Pfizer (PFE.N) announced a significant adjustment to its 2023 financial outlook, citing decreased demand for its COVID-19 vaccine and treatment.
The pharmaceutical giant, which achieved record-breaking revenues in 2021 and 2022, primarily thanks to its Comirnaty vaccine and Paxlovid antiviral treatment, revealed a substantial reduction in its full-year revenue projection by 13%.
This decline in anticipated earnings has prompted Pfizer to undertake cost-cutting measures, aiming to trim $3.5 billion in expenses and jobs.
While Pfizer played a pivotal role in combatting the global health crisis with its scientific innovations, the changing landscape of the pandemic has led to lower vaccination rates and a decline in treatment demand. In response, the company is adapting its operations.

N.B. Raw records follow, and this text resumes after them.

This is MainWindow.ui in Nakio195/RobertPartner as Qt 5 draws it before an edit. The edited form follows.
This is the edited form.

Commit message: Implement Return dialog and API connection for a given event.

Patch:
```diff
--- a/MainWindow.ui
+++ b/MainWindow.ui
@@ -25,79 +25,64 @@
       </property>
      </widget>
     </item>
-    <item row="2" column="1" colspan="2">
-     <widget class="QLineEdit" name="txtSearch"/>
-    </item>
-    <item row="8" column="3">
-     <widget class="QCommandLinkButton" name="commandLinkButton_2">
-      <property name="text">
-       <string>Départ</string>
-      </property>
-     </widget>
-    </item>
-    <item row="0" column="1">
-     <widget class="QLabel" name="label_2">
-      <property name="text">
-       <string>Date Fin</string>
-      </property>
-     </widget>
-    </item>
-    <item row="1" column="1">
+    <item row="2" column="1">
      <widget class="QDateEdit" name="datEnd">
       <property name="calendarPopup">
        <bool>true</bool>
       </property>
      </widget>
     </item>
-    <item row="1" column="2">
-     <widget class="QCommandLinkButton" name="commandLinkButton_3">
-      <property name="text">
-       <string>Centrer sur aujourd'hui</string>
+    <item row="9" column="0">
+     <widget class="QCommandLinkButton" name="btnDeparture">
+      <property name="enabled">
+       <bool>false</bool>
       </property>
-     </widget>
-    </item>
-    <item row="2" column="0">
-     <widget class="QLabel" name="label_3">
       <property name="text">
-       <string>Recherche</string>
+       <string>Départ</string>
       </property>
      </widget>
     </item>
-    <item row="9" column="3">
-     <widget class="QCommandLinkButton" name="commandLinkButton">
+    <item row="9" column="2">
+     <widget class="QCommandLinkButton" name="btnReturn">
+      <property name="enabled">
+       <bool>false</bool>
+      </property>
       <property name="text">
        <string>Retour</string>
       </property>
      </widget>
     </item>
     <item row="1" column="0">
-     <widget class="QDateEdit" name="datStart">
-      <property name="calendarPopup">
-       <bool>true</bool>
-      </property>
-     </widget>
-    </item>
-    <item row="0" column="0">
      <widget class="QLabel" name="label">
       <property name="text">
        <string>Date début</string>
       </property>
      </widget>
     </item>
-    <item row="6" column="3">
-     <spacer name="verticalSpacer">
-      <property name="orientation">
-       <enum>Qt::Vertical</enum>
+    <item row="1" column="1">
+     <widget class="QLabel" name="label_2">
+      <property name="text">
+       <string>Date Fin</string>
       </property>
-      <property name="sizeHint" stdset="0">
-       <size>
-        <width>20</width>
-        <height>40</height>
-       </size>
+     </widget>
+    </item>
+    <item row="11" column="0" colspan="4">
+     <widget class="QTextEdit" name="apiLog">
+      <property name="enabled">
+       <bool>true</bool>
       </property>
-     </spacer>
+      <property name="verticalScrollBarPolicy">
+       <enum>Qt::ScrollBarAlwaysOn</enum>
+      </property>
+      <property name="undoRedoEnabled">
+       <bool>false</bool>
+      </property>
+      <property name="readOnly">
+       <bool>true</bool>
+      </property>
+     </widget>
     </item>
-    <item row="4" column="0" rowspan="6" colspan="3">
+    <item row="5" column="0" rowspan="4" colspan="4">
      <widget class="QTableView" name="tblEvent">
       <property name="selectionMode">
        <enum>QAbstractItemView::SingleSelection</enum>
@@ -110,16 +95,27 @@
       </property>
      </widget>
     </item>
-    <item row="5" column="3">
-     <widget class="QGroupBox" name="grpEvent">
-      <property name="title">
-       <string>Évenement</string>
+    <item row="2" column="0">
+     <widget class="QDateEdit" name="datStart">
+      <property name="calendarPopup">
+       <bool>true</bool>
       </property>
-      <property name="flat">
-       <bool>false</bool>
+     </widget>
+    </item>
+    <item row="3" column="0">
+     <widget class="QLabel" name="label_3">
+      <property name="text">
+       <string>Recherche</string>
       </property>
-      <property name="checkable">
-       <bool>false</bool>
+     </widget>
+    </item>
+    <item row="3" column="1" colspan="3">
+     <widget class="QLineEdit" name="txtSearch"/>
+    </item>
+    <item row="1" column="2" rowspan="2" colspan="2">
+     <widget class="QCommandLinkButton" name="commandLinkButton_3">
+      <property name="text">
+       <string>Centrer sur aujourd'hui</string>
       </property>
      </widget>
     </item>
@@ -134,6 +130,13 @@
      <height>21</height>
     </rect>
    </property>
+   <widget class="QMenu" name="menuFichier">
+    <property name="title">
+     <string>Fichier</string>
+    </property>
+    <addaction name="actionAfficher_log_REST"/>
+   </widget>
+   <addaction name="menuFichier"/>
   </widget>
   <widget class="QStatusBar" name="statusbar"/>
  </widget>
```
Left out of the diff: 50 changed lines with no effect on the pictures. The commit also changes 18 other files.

Pfizer CEO Albert Boura acknowledged their contribution, stating, “We remain proud that our scientific breakthroughs played a significant role in getting the global health crisis under control.”
He added that as they gain more clarity on vaccination and treatment rates, they will better assess the appropriate supply levels.
Pfizer’s adjusted 2023 revenue expectations now range between $58 billion and $61 billion, down from the earlier projection of $67 billion to $70 billion.
The revision is attributed solely to the shifting dynamics of COVID-19 product demand.
The company also disclosed that it would incur a non-cash charge of $5.5 billion in the third quarter, including write-offs of $4.6 billion for Paxlovid and $900 million for vaccine-related expenses.
To realize the targeted $3.5 billion annual savings by the end of 2024, Pfizer is launching a cost-cutting program, though specific details regarding job cuts and departments affected have not been provided.
The one-time costs associated with achieving these savings are estimated to be around $3 billion.
Pfizer’s shares experienced a decline of approximately 7% in extended trading following this announcement.
Additionally, Pfizer revised its Paxlovid sales forecast, reducing it by about $7 billion and agreeing to return 7.9 million courses to the U.S. government.
This adjustment includes a non-cash revenue reversal of $4.2 billion.
The returned doses will support a program providing free-of-charge Paxlovid to uninsured and underinsured Americans through 2028 and to Medicare and Medicaid beneficiaries until the end of next year.
Pfizer also plans to contribute 1 million courses of Paxlovid to the Strategic National Stockpile and make it available to individuals with private insurance starting on January 1.
Despite these adjustments in the COVID-19 product line, Pfizer maintains its growth expectations for non-COVID products, aiming for a 6% to 8% year-over-year revenue increase in 2023.